- [Records provided]

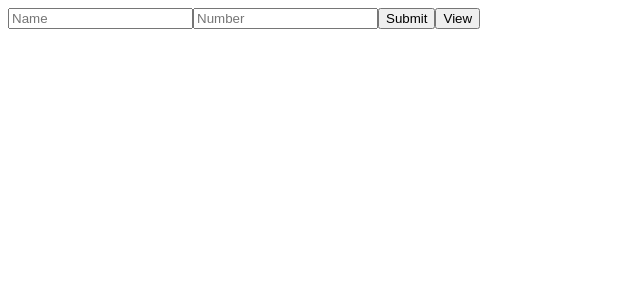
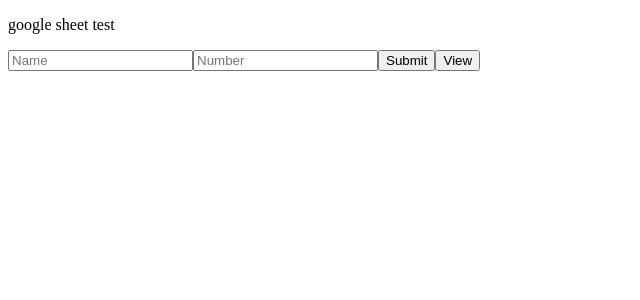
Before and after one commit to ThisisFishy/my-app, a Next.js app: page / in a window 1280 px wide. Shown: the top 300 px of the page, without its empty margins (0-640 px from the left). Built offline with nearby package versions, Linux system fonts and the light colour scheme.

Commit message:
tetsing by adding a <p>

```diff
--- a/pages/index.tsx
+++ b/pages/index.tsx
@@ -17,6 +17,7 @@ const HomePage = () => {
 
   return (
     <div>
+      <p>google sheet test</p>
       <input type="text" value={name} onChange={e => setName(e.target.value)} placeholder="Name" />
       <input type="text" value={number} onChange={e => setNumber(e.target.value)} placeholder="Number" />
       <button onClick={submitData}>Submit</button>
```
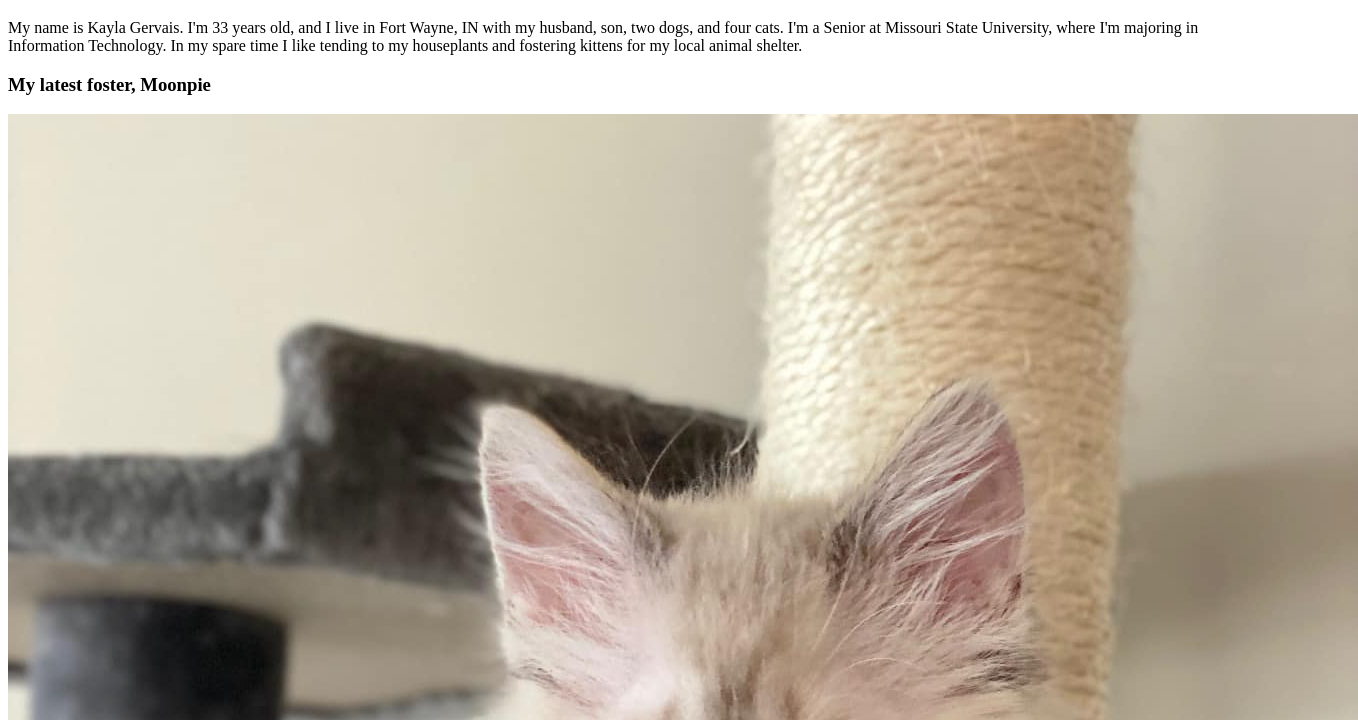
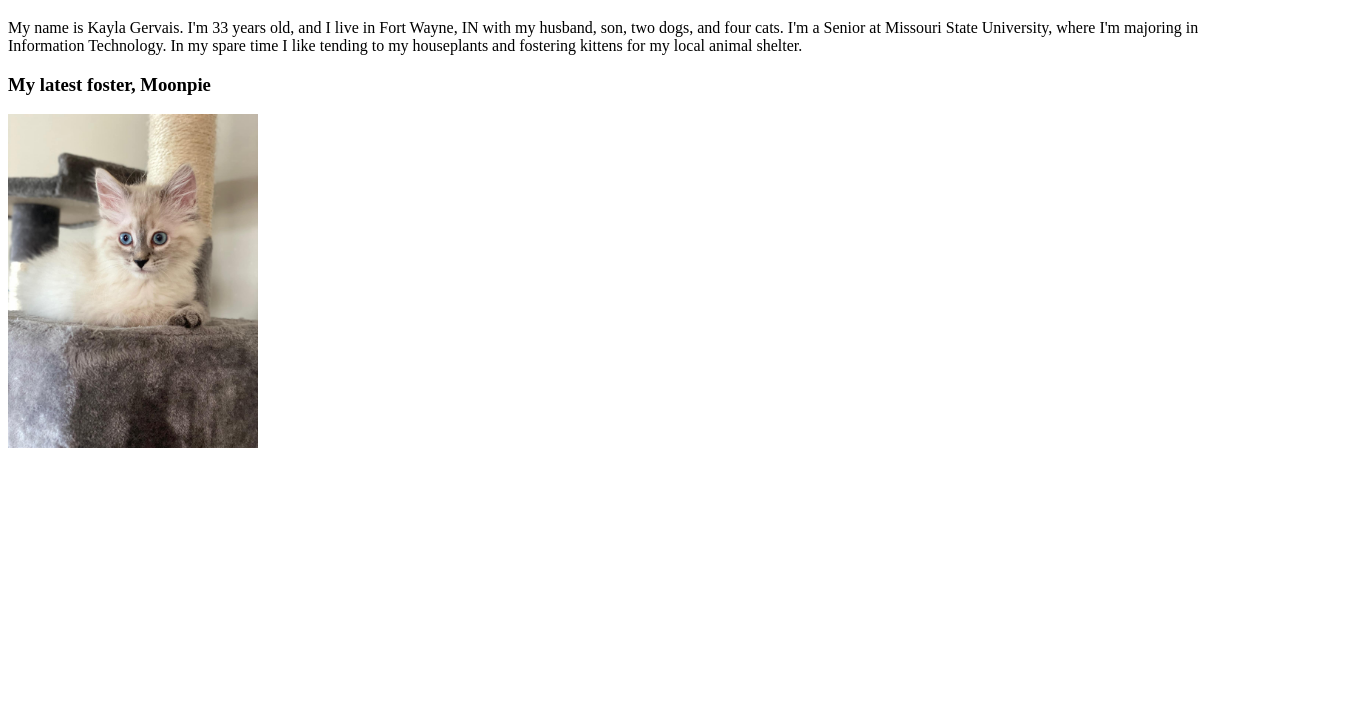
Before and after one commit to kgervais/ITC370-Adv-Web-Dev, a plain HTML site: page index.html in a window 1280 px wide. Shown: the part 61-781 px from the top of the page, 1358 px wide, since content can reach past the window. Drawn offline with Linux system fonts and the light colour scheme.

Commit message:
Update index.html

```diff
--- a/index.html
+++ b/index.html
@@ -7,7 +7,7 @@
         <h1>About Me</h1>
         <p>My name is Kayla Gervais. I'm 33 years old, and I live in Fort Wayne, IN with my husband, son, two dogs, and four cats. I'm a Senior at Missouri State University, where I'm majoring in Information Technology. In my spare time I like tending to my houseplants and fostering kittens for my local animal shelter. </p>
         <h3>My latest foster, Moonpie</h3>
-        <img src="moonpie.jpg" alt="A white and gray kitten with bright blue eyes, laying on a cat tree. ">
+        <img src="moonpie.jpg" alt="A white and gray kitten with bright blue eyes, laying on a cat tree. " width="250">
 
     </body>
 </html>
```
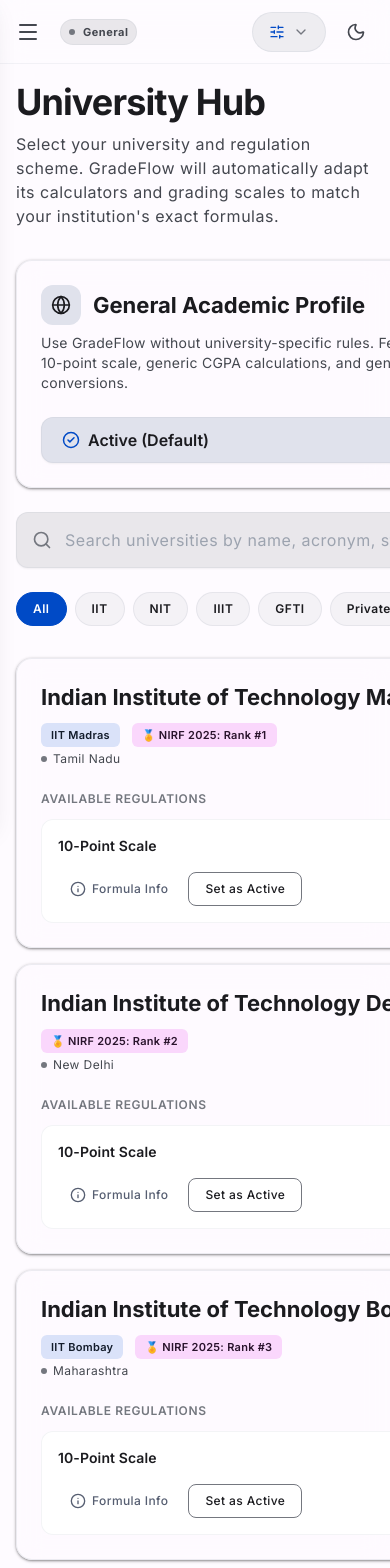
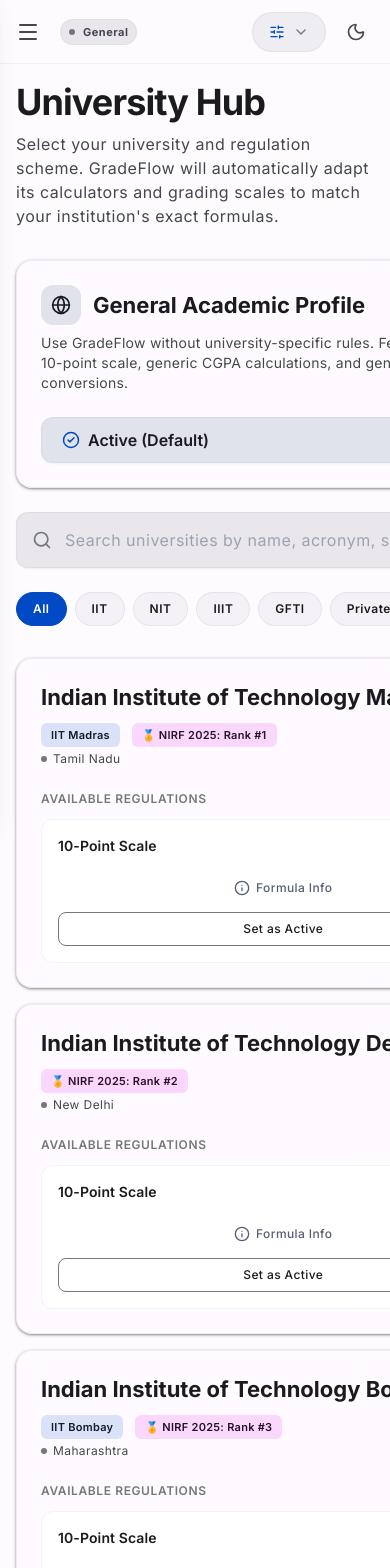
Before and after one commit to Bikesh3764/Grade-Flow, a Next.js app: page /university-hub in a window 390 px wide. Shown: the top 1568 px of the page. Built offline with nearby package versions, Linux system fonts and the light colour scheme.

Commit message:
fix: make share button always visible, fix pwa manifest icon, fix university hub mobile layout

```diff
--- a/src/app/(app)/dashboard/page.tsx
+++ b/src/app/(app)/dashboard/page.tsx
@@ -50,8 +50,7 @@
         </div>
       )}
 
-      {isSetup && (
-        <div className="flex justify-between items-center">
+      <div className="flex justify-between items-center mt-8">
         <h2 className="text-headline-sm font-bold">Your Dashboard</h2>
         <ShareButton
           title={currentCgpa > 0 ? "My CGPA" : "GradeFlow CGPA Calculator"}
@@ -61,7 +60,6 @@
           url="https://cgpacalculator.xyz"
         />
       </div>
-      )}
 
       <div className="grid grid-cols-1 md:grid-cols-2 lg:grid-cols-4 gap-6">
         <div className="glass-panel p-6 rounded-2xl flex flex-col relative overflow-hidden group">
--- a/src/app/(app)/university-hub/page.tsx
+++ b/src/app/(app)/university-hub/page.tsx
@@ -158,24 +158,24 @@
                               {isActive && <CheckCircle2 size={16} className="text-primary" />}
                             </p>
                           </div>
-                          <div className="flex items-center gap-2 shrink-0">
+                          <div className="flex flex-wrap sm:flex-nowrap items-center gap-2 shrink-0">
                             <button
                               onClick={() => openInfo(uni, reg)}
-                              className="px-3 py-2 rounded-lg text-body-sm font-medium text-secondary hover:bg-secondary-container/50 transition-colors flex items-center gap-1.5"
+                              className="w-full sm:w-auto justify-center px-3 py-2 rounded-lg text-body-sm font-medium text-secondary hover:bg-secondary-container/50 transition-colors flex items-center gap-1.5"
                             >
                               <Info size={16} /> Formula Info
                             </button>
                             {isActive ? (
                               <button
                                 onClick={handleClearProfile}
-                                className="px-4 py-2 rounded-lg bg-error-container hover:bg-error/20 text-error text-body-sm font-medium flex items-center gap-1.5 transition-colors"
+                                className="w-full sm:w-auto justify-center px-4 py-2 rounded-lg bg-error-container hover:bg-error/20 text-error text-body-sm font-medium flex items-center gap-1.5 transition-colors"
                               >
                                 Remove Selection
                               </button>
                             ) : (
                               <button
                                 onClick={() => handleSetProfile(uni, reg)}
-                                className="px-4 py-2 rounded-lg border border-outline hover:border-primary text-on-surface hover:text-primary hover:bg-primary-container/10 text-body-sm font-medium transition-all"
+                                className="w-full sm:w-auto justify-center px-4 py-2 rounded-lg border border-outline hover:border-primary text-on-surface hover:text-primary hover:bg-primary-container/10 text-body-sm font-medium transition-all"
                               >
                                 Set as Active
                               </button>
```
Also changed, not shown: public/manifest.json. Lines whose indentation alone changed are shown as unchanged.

- [Exercise brief] Each line above should be written out again exactly, without any image.

- [Task answer]
Before and after one commit to ThisisFishy/my-app, a Next.js app: page / in a window 1280 px wide. Shown: the top 300 px of the page, without its empty margins (0-640 px from the left). Built offline with nearby package versions, Linux system fonts and the light colour scheme.

Commit message:
tetsing by adding a <p>

```diff
--- a/pages/index.tsx
+++ b/pages/index.tsx
@@ -17,6 +17,7 @@ const HomePage = () => {
 
   return (
     <div>
+      <p>google sheet test</p>
       <input type="text" value={name} onChange={e => setName(e.target.value)} placeholder="Name" />
       <input type="text" value={number} onChange={e => setNumber(e.target.value)} placeholder="Number" />
       <button onClick={submitData}>Submit</button>
```
Before and after one commit to kgervais/ITC370-Adv-Web-Dev, a plain HTML site: page index.html in a window 1280 px wide. Shown: the part 61-781 px from the top of the page, 1358 px wide, since content can reach past the window. Drawn offline with Linux system fonts and the light colour scheme.

Commit message:
Update index.html

```diff
--- a/index.html
+++ b/index.html
@@ -7,7 +7,7 @@
         <h1>About Me</h1>
         <p>My name is Kayla Gervais. I'm 33 years old, and I live in Fort Wayne, IN with my husband, son, two dogs, and four cats. I'm a Senior at Missouri State University, where I'm majoring in Information Technology. In my spare time I like tending to my houseplants and fostering kittens for my local animal shelter. </p>
         <h3>My latest foster, Moonpie</h3>
-        <img src="moonpie.jpg" alt="A white and gray kitten with bright blue eyes, laying on a cat tree. ">
+        <img src="moonpie.jpg" alt="A white and gray kitten with bright blue eyes, laying on a cat tree. " width="250">
 
     </body>
 </html>
```
Before and after one commit to Bikesh3764/Grade-Flow, a Next.js app: page /university-hub in a window 390 px wide. Shown: the top 1568 px of the page. Built offline with nearby package versions, Linux system fonts and the light colour scheme.

Commit message:
fix: make share button always visible, fix pwa manifest icon, fix university hub mobile layout

```diff
--- a/src/app/(app)/dashboard/page.tsx
+++ b/src/app/(app)/dashboard/page.tsx
@@ -50,8 +50,7 @@
         </div>
       )}
 
-      {isSetup && (
-        <div className="flex justify-between items-center">
+      <div className="flex justify-between items-center mt-8">
         <h2 className="text-headline-sm font-bold">Your Dashboard</h2>
         <ShareButton
           title={currentCgpa > 0 ? "My CGPA" : "GradeFlow CGPA Calculator"}
@@ -61,7 +60,6 @@
           url="https://cgpacalculator.xyz"
         />
       </div>
-      )}
 
       <div className="grid grid-cols-1 md:grid-cols-2 lg:grid-cols-4 gap-6">
         <div className="glass-panel p-6 rounded-2xl flex flex-col relative overflow-hidden group">
--- a/src/app/(app)/university-hub/page.tsx
+++ b/src/app/(app)/university-hub/page.tsx
@@ -158,24 +158,24 @@
                               {isActive && <CheckCircle2 size={16} className="text-primary" />}
                             </p>
                           </div>
-                          <div className="flex items-center gap-2 shrink-0">
+                          <div className="flex flex-wrap sm:flex-nowrap items-center gap-2 shrink-0">
                             <button
                               onClick={() => openInfo(uni, reg)}
-                              className="px-3 py-2 rounded-lg text-body-sm font-medium text-secondary hover:bg-secondary-container/50 transition-colors flex items-center gap-1.5"
+                              className="w-full sm:w-auto justify-center px-3 py-2 rounded-lg text-body-sm font-medium text-secondary hover:bg-secondary-container/50 transition-colors flex items-center gap-1.5"
                             >
                               <Info size={16} /> Formula Info
                             </button>
                             {isActive ? (
                               <button
                                 onClick={handleClearProfile}
-                                className="px-4 py-2 rounded-lg bg-error-container hover:bg-error/20 text-error text-body-sm font-medium flex items-center gap-1.5 transition-colors"
+                                className="w-full sm:w-auto justify-center px-4 py-2 rounded-lg bg-error-container hover:bg-error/20 text-error text-body-sm font-medium flex items-center gap-1.5 transition-colors"
                               >
                                 Remove Selection
                               </button>
                             ) : (
                               <button
                                 onClick={() => handleSetProfile(uni, reg)}
-                                className="px-4 py-2 rounded-lg border border-outline hover:border-primary text-on-surface hover:text-primary hover:bg-primary-container/10 text-body-sm font-medium transition-all"
+                                className="w-full sm:w-auto justify-center px-4 py-2 rounded-lg border border-outline hover:border-primary text-on-surface hover:text-primary hover:bg-primary-container/10 text-body-sm font-medium transition-all"
                               >
                                 Set as Active
                               </button>
```
Also changed, not shown: public/manifest.json. Lines whose indentation alone changed are shown as unchanged.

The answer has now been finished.